* **Records for the task**
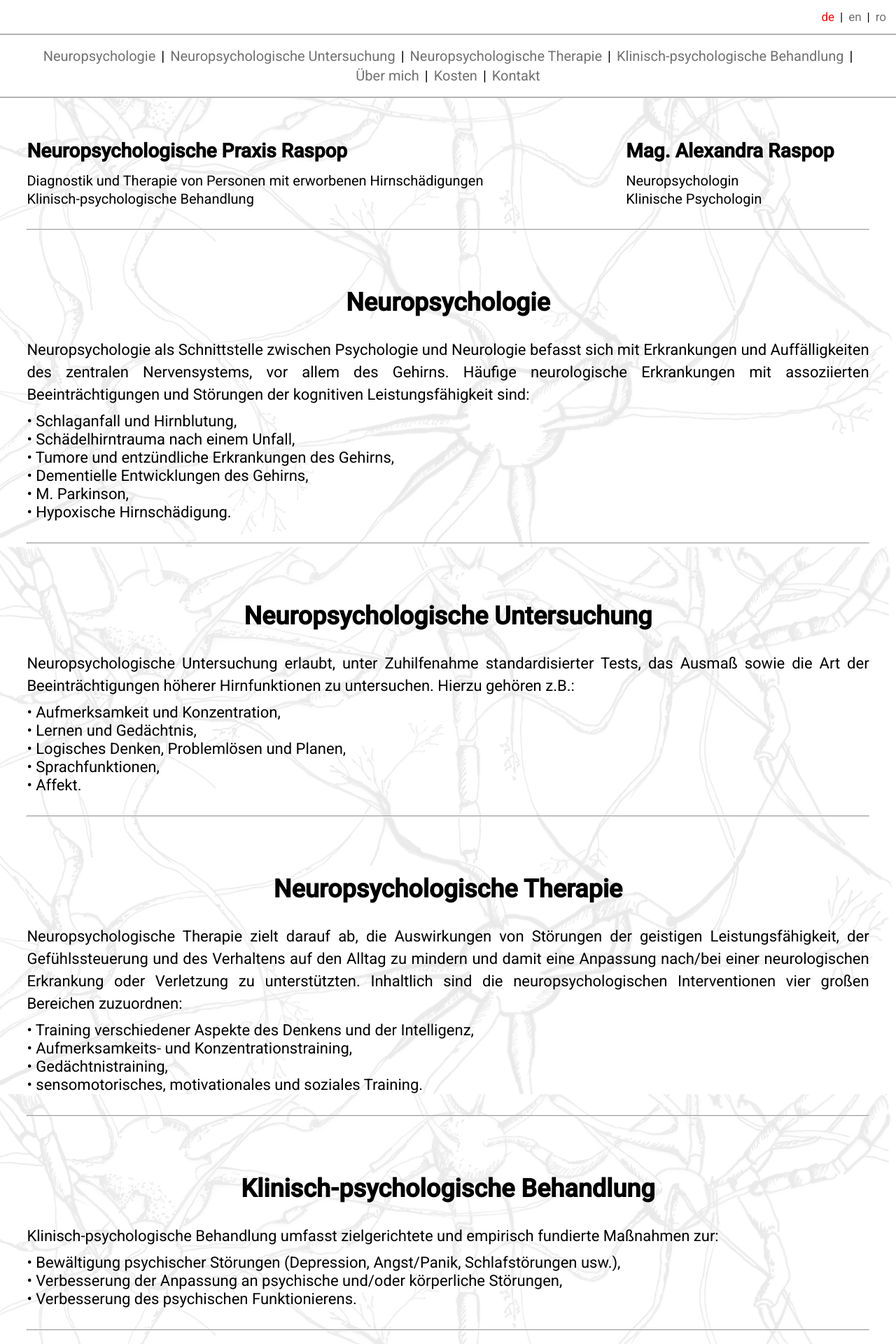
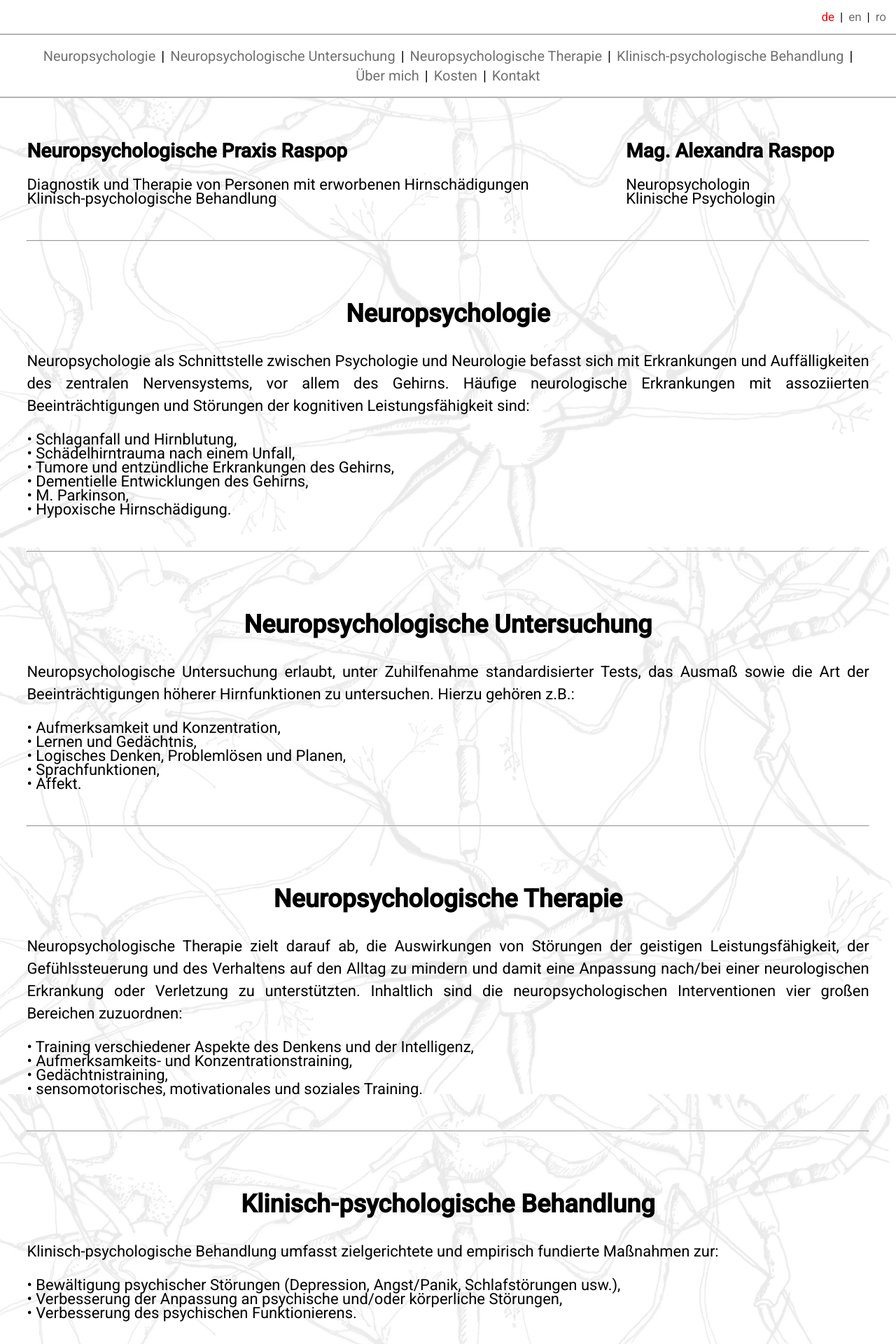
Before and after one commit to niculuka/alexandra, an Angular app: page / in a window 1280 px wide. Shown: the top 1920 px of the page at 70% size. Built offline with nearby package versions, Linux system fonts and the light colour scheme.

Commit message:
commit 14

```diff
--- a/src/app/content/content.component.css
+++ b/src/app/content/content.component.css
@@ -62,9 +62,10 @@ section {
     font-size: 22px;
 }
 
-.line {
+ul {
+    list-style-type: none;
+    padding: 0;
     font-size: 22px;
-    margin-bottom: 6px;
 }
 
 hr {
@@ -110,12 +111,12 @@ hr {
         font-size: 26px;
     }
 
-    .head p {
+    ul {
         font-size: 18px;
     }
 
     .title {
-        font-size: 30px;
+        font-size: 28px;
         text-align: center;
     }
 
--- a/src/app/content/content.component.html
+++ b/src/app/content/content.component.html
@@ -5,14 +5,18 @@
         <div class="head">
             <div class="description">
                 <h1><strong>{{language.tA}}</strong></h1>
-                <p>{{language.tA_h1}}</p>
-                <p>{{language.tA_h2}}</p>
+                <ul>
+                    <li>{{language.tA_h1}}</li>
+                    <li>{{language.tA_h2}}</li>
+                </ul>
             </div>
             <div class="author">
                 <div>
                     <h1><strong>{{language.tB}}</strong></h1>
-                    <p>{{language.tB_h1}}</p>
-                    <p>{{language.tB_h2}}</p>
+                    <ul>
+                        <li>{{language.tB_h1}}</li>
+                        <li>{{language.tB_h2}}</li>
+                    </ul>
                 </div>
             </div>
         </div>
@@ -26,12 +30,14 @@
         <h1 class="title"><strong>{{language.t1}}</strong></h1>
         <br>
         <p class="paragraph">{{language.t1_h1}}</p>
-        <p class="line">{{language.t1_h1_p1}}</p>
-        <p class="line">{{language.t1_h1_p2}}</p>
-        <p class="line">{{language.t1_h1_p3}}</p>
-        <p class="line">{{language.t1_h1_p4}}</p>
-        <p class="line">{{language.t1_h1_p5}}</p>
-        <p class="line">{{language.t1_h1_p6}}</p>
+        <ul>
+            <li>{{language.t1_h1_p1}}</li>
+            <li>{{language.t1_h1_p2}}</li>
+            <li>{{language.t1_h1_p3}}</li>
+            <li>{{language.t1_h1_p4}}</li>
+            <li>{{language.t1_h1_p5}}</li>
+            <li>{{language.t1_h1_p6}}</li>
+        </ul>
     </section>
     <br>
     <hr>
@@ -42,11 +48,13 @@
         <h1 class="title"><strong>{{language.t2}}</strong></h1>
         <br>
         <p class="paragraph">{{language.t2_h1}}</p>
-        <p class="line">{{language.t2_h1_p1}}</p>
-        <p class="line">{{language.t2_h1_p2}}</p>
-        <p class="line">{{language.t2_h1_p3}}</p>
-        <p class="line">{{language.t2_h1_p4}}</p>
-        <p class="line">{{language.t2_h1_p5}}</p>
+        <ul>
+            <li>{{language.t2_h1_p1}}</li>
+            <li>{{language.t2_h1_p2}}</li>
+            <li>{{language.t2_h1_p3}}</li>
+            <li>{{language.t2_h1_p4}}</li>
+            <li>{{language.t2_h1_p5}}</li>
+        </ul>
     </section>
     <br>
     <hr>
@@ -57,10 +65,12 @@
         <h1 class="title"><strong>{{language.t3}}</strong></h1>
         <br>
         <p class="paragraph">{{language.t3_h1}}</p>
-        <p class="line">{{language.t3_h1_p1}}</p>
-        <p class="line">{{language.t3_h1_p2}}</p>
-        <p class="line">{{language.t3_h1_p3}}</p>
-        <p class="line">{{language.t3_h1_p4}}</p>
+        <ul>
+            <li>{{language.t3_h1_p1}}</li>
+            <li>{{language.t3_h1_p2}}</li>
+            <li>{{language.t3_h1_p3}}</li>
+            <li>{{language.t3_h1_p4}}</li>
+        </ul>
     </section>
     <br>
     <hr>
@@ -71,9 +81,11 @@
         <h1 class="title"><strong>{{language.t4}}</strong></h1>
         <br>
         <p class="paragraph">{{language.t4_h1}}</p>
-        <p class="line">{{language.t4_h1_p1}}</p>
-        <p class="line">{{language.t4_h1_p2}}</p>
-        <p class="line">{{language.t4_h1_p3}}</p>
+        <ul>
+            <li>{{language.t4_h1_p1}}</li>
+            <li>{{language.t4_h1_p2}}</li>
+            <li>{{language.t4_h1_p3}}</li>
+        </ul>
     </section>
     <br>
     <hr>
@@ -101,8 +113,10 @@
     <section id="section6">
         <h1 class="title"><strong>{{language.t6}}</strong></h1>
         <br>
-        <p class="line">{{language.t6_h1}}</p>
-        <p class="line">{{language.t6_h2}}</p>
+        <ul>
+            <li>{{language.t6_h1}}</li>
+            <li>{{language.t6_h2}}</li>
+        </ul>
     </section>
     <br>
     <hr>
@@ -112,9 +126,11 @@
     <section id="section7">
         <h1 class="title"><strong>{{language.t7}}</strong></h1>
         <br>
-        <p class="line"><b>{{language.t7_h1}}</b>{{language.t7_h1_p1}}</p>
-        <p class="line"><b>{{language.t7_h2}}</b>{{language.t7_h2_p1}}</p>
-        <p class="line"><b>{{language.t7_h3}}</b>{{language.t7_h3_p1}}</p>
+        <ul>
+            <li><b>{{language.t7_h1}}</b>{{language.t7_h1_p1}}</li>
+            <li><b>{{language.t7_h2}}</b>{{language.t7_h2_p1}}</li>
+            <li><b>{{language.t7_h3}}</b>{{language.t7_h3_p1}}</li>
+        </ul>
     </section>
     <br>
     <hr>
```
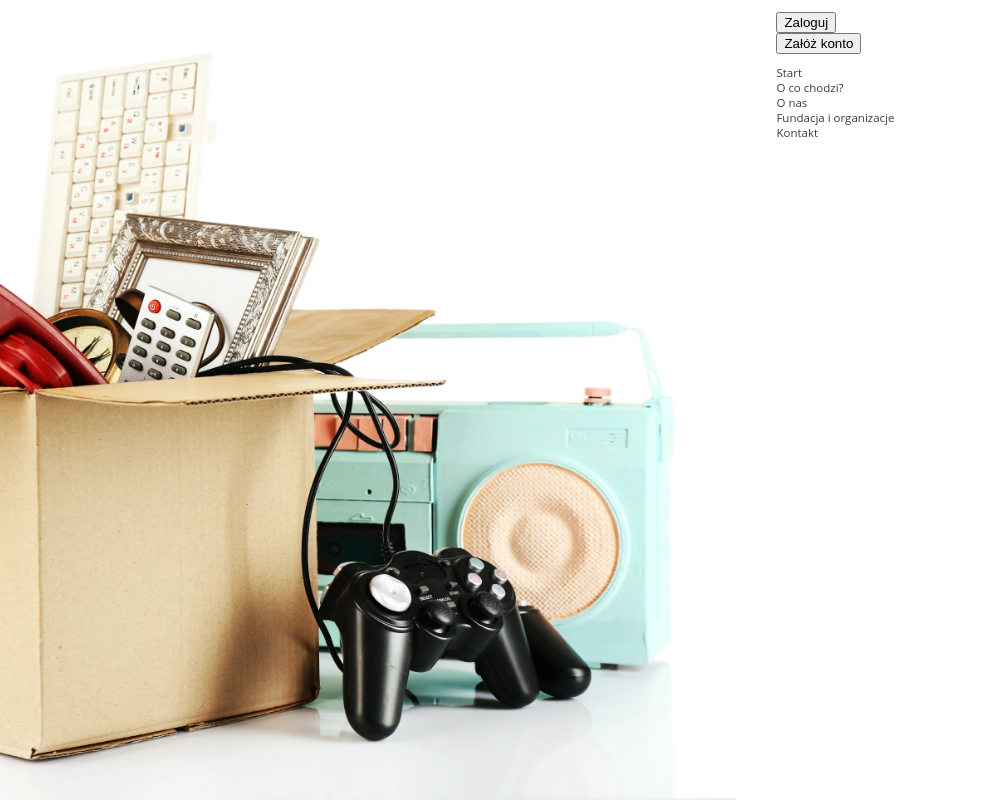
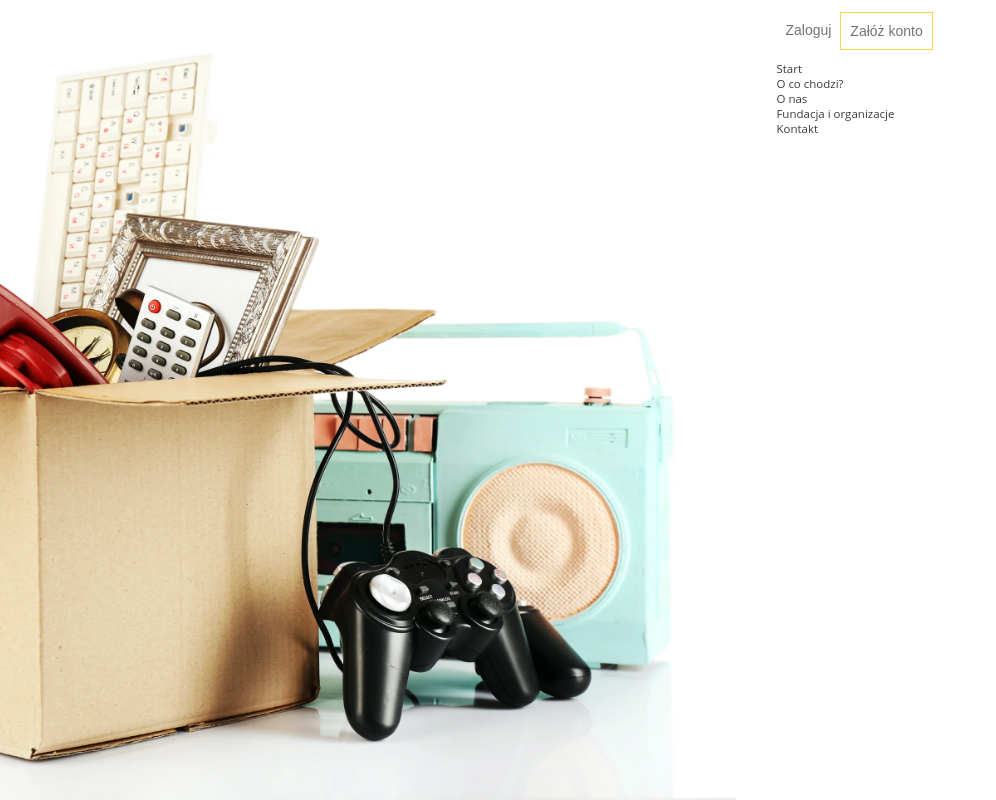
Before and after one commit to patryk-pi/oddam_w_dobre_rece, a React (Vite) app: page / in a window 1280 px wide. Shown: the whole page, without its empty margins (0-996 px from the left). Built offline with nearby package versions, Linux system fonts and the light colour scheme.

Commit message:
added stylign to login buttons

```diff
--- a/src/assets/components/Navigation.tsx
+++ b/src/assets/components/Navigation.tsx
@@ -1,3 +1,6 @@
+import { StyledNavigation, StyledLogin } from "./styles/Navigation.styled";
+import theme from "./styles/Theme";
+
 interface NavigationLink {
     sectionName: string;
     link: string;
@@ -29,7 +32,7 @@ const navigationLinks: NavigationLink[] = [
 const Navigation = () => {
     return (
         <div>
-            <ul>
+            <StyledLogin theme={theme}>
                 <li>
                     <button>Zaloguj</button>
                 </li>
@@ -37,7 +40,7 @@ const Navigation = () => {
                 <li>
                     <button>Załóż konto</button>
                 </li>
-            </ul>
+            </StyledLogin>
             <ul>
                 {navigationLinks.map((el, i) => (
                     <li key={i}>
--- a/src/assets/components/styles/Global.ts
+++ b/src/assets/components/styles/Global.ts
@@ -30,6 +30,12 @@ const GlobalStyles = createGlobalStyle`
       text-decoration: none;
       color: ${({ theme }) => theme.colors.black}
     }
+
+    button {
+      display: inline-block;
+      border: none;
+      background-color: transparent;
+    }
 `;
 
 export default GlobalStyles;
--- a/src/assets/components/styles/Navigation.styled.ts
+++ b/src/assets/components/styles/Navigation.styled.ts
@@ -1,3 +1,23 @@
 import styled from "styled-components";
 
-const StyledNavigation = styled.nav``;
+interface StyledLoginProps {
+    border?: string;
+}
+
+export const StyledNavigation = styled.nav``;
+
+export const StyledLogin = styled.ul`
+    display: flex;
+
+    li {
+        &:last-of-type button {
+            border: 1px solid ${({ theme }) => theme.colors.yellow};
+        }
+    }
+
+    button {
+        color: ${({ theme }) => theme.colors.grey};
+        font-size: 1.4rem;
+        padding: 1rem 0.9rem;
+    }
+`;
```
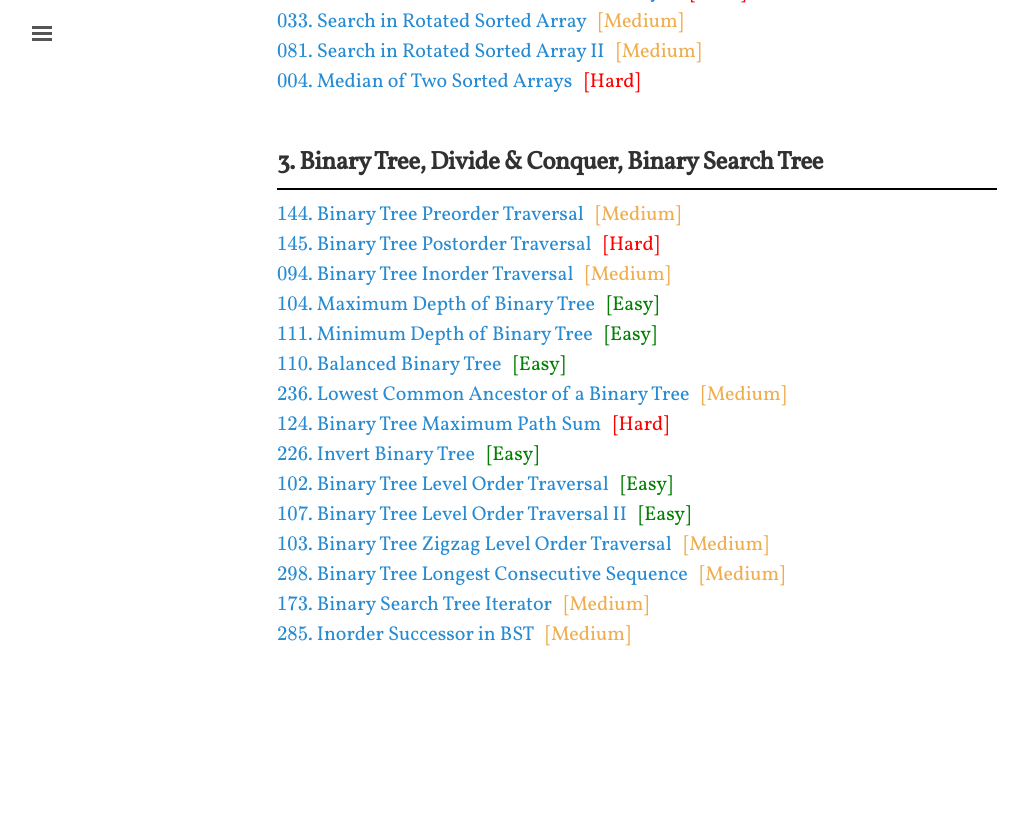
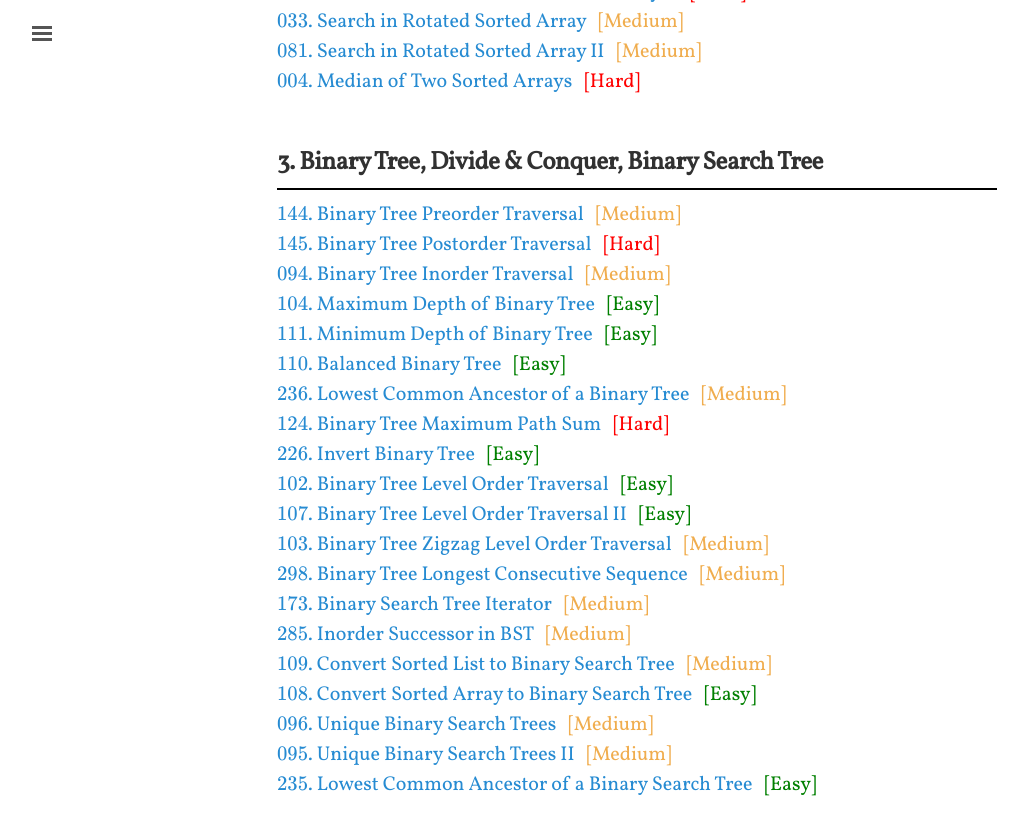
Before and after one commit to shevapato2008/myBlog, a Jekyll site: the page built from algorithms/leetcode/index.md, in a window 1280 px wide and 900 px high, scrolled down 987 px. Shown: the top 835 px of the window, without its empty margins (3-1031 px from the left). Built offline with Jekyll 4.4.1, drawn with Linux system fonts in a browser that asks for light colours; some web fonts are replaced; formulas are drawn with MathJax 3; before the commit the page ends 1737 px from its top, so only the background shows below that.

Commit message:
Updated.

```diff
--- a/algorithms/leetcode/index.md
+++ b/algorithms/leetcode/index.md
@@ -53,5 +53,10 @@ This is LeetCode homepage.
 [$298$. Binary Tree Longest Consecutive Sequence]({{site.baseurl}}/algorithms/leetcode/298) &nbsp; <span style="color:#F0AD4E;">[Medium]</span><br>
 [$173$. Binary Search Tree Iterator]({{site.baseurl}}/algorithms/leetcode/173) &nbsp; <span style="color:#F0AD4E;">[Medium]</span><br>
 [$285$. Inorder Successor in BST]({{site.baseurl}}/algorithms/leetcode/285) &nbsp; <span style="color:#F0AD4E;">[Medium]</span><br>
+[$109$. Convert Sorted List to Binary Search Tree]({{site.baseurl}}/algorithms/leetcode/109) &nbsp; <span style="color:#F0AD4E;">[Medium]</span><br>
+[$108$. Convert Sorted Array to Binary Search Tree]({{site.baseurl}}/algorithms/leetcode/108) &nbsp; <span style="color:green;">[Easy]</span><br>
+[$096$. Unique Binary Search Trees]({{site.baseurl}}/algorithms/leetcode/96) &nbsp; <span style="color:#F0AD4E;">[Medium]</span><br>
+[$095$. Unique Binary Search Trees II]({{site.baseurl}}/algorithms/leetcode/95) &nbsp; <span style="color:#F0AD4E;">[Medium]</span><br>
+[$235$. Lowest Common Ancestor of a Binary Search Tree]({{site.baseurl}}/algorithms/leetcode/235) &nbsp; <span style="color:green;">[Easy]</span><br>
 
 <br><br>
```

* **What you have to do**
Every line in the entries above that has the word "Convert" should be identified and copied.

* **Output**
+[$109$. Convert Sorted List to Binary Search Tree]({{site.baseurl}}/algorithms/leetcode/109) &nbsp; <span style="color:#F0AD4E;">[Medium]</span><br>
+[$108$. Convert Sorted Array to Binary Search Tree]({{site.baseurl}}/algorithms/leetcode/108) &nbsp; <span style="color:green;">[Easy]</span><br>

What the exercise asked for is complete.